— The task —
Return, word for word, the line that contains "subgraph blender[Blender 担当]" and every line after it through the end of the records.

Version comparison data:
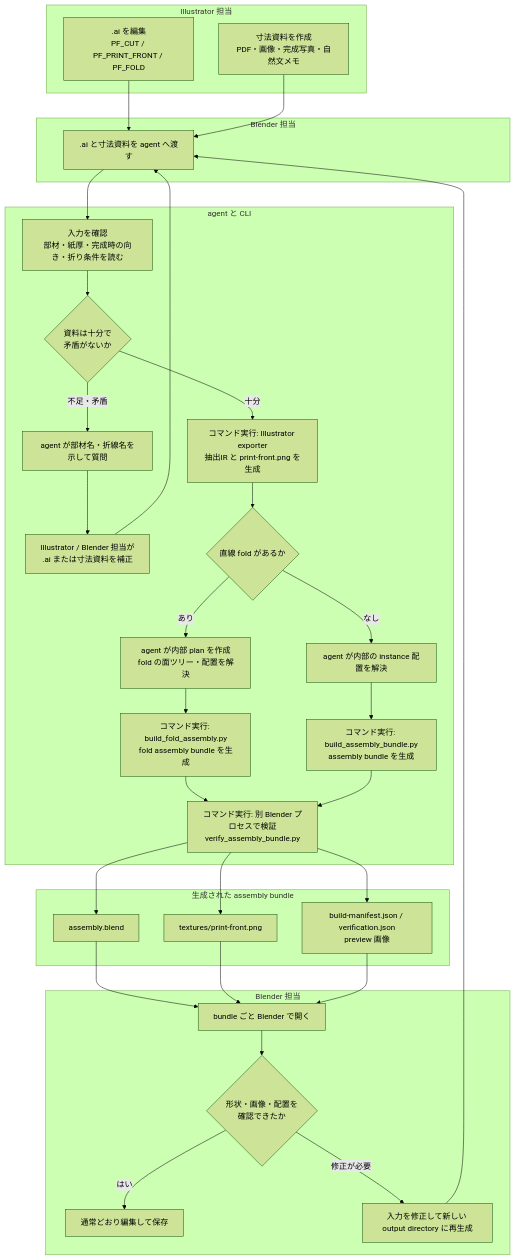
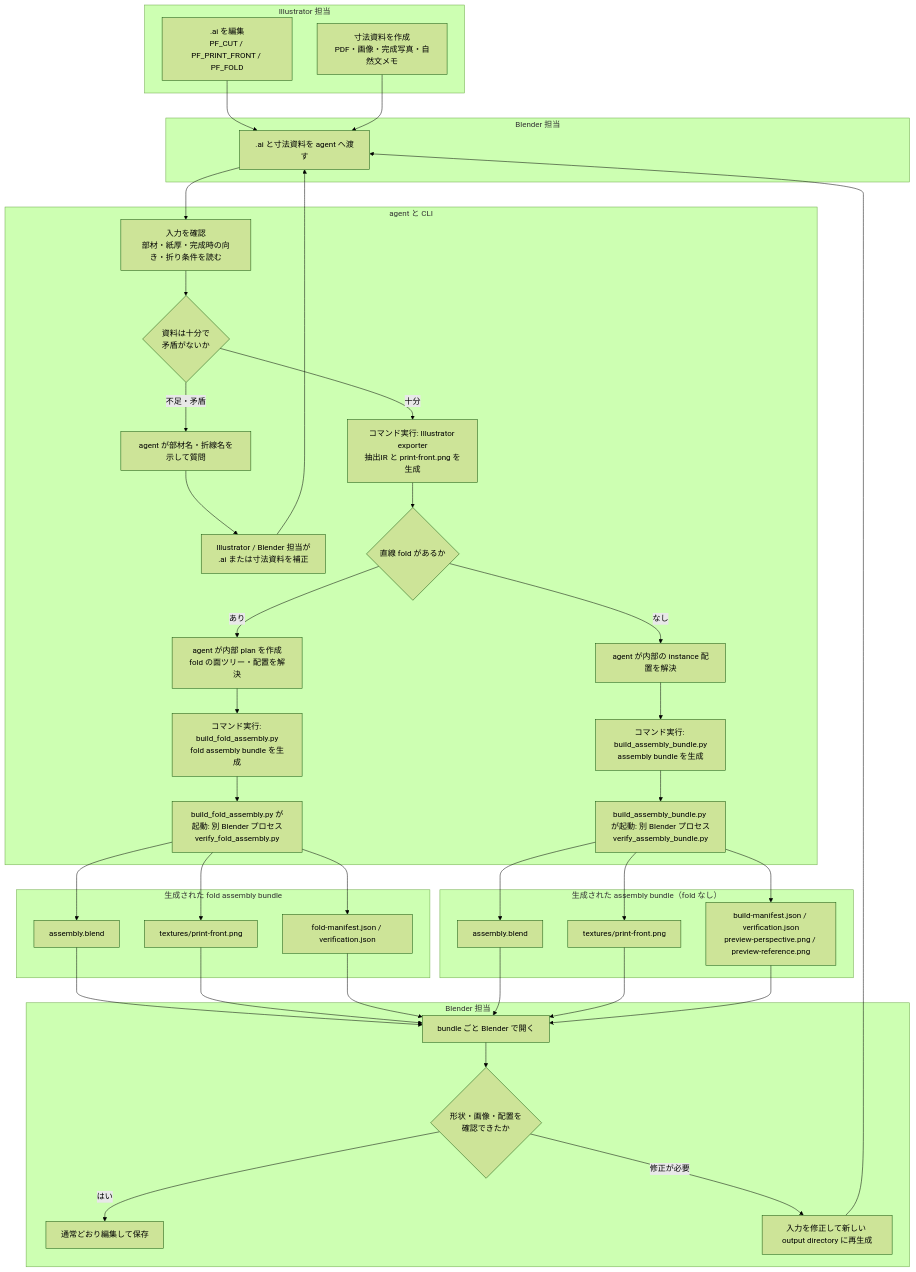
The diagram in docs/onboarding-workflow.md (yumehiko/paper-fixture), drawn with Mermaid (forest theme) before and after one commit. The commit also changed other lines of this file, not shown here.

Commit message:
docs: correct fold workflow validation

````diff
--- a/docs/onboarding-workflow.md
+++ b/docs/onboarding-workflow.md
@@ -5,54 +5,67 @@
 ```mermaid
 flowchart TD
     subgraph illustrator[Illustrator 担当]
         A[".ai を編集<br/>PF_CUT / PF_PRINT_FRONT / PF_FOLD"]
         B["寸法資料を作成<br/>PDF・画像・完成写真・自然文メモ"]
     end
 
     subgraph handoff[Blender 担当]
         C[".ai と寸法資料を agent へ渡す"]
     end
 
     subgraph agent[agent と CLI]
         D["入力を確認<br/>部材・紙厚・完成時の向き・折り条件を読む"]
         E{"資料は十分で<br/>矛盾がないか"}
         Q["agent が部材名・折線名を示して質問"]
         X["Illustrator / Blender 担当が<br/>.ai または寸法資料を補正"]
         F["コマンド実行: Illustrator exporter<br/>抽出IR と print-front.png を生成"]
         G{"直線 fold があるか"}
         H["agent が内部 plan を作成<br/>fold の面ツリー・配置を解決"]
         I["コマンド実行: build_fold_assembly.py<br/>fold assembly bundle を生成"]
+        V["build_fold_assembly.py が起動: 別 Blender プロセス<br/>verify_fold_assembly.py"]
         J["agent が内部の instance 配置を解決"]
         K["コマンド実行: build_assembly_bundle.py<br/>assembly bundle を生成"]
-        L["コマンド実行: 別 Blender プロセスで検証<br/>verify_assembly_bundle.py"]
+        W["build_assembly_bundle.py が起動: 別 Blender プロセス<br/>verify_assembly_bundle.py"]
     end
 
-    subgraph bundle[生成された assembly bundle]
-        M["assembly.blend"]
-        N["textures/print-front.png"]
-        O["build-manifest.json / verification.json<br/>preview 画像"]
+    subgraph foldbundle[生成された fold assembly bundle]
+        MF["assembly.blend"]
+        NF["textures/print-front.png"]
+        OF["fold-manifest.json / verification.json"]
+    end
+
+    subgraph flatbundle[生成された assembly bundle（fold なし）]
+        MA["assembly.blend"]
+        NA["textures/print-front.png"]
+        OA["build-manifest.json / verification.json<br/>preview-perspective.png / preview-reference.png"]
     end
 
     subgraph blender[Blender 担当]
         P["bundle ごと Blender で開く"]
         R{"形状・画像・配置を<br/>確認できたか"}
         S["通常どおり編集して保存"]
         T["入力を修正して新しい output directory に再生成"]
     end
 
     A --> C
     B --> C
     C --> D --> E
     E -- "不足・矛盾" --> Q --> X --> C
     E -- "十分" --> F --> G
-    G -- "あり" --> H --> I --> L
-    G -- "なし" --> J --> K --> L
-    L --> M
-    L --> N
-    L --> O
-    M --> P
-    N --> P
-    O --> P --> R
+    G -- "あり" --> H --> I --> V
+    G -- "なし" --> J --> K --> W
+    V --> MF
+    V --> NF
+    V --> OF
+    W --> MA
+    W --> NA
+    W --> OA
+    MF --> P
+    NF --> P
+    OF --> P
+    MA --> P
+    NA --> P
+    OA --> P --> R
     R -- "はい" --> S
     R -- "修正が必要" --> T --> C
 ```
````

— Finished task —
     subgraph blender[Blender 担当]
         P["bundle ごと Blender で開く"]
         R{"形状・画像・配置を<br/>確認できたか"}
         S["通常どおり編集して保存"]
         T["入力を修正して新しい output directory に再生成"]
     end
 
     A --> C
     B --> C
     C --> D --> E
     E -- "不足・矛盾" --> Q --> X --> C
     E -- "十分" --> F --> G
-    G -- "あり" --> H --> I --> L
-    G -- "なし" --> J --> K --> L
-    L --> M
-    L --> N
-    L --> O
-    M --> P
-    N --> P
-    O --> P --> R
+    G -- "あり" --> H --> I --> V
+    G -- "なし" --> J --> K --> W
+    V --> MF
+    V --> NF
+    V --> OF
+    W --> MA
+    W --> NA
+    W --> OA
+    MF --> P
+    NF --> P
+    OF --> P
+    MA --> P
+    NA --> P
+    OA --> P --> R
     R -- "はい" --> S
     R -- "修正が必要" --> T --> C
 ```
````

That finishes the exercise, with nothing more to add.